◆ Exercise directions: Copy out each line of the data that contains "this".

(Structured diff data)
────────
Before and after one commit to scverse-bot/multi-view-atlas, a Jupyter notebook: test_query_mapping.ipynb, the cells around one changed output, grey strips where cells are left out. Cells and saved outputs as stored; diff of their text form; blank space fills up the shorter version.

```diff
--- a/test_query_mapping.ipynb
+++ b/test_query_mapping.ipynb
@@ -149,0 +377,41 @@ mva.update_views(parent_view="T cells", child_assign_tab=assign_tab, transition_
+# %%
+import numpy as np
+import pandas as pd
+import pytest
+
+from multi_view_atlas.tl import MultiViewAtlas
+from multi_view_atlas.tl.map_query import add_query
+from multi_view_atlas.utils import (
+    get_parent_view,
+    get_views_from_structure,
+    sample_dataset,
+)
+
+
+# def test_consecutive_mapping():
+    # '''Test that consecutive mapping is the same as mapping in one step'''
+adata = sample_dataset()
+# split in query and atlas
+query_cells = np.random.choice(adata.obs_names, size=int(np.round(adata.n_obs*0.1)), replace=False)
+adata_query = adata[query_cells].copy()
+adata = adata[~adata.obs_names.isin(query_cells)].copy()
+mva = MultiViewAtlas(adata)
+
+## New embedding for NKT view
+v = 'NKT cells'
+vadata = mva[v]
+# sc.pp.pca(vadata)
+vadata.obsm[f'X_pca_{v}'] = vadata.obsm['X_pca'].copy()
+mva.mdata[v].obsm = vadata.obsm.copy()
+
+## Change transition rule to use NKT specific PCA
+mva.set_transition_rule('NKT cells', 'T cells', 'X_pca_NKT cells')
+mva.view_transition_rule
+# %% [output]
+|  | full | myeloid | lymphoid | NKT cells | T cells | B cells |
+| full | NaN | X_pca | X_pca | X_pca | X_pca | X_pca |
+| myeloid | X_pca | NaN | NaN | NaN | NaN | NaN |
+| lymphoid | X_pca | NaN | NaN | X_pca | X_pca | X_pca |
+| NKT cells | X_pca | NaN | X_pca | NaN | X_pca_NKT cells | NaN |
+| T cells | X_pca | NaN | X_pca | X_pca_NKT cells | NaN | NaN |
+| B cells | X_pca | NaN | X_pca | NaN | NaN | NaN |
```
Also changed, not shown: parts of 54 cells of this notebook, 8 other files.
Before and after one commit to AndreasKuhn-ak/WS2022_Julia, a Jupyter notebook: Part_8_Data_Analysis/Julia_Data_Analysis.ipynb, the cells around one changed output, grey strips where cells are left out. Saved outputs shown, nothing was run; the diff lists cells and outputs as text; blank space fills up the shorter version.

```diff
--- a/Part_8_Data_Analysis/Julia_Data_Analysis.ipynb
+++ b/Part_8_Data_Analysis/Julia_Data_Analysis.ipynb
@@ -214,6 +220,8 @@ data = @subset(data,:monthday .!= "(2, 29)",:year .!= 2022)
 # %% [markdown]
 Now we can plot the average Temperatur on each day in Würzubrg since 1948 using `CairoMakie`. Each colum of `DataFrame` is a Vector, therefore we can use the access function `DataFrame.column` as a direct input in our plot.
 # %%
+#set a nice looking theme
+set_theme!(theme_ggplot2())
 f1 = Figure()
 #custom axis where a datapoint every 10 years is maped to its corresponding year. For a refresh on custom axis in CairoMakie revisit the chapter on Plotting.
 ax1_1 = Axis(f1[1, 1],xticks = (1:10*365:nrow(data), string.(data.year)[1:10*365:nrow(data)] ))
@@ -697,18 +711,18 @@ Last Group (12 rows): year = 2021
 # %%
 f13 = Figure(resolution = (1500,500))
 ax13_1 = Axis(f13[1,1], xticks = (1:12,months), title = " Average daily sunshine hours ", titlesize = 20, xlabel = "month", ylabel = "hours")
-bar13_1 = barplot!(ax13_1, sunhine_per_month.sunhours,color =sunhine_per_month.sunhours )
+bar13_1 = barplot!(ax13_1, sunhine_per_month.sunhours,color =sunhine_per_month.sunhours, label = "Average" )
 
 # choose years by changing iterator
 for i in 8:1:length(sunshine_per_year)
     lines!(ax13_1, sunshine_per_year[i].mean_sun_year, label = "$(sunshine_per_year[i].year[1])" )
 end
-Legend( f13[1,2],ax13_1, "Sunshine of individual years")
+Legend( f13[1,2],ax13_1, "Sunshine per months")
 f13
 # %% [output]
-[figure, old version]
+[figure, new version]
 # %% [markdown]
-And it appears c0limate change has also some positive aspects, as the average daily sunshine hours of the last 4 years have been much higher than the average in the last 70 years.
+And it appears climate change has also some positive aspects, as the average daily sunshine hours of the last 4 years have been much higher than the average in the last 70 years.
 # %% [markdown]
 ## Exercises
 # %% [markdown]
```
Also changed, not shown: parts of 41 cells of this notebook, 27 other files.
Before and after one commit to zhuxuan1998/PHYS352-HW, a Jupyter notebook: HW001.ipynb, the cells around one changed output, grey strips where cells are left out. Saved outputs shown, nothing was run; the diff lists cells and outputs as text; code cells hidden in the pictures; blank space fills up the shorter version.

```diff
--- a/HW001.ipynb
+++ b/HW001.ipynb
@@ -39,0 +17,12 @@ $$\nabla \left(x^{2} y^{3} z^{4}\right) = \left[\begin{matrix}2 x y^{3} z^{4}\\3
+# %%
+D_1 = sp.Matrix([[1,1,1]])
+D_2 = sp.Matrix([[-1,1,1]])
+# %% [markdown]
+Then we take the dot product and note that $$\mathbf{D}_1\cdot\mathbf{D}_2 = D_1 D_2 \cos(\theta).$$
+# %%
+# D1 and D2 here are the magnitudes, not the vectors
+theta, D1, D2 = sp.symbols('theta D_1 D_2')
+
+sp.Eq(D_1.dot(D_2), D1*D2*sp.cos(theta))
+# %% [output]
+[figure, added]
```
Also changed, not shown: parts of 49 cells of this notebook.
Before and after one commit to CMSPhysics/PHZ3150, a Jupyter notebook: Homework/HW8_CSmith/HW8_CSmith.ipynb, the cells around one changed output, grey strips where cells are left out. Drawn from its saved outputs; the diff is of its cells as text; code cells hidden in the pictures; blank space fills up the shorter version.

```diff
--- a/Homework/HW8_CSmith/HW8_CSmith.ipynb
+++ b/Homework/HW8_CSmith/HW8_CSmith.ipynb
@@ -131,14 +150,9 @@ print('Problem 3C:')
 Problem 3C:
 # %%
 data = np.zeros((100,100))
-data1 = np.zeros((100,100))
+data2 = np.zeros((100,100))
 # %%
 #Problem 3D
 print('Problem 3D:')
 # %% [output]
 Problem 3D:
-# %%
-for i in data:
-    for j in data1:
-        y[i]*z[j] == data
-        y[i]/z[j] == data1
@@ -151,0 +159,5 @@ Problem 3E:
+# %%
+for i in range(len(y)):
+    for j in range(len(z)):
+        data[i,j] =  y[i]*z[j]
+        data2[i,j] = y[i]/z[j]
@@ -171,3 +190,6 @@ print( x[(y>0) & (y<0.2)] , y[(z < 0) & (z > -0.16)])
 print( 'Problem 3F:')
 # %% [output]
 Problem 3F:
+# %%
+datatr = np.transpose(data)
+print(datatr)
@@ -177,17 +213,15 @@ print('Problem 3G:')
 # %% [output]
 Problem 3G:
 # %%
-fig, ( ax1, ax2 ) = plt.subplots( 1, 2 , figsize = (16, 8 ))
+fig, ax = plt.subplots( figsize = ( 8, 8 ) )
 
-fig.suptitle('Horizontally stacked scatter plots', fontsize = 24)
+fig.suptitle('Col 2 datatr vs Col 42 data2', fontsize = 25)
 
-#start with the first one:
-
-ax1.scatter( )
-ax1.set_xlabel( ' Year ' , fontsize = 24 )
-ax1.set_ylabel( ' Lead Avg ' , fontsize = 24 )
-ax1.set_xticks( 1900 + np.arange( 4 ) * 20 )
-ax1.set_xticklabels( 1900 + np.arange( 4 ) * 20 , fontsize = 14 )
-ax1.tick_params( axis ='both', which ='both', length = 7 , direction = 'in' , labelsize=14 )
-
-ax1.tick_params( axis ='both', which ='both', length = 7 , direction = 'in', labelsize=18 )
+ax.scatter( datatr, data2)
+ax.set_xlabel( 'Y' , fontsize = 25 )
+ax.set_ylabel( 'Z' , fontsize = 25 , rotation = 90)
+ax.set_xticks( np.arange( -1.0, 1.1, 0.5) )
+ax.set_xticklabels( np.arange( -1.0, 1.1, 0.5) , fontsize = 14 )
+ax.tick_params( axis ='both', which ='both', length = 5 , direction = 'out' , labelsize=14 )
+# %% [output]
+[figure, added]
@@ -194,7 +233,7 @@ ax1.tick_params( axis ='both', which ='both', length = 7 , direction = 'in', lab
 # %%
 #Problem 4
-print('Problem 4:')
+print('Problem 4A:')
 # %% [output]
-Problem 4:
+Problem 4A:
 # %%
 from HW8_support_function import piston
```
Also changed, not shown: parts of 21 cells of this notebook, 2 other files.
────────
◆ Completed exercise:
Also changed, not shown: parts of 54 cells of this notebook, 8 other files.
Also changed, not shown: parts of 41 cells of this notebook, 27 other files.
Also changed, not shown: parts of 49 cells of this notebook.
Also changed, not shown: parts of 21 cells of this notebook, 2 other files.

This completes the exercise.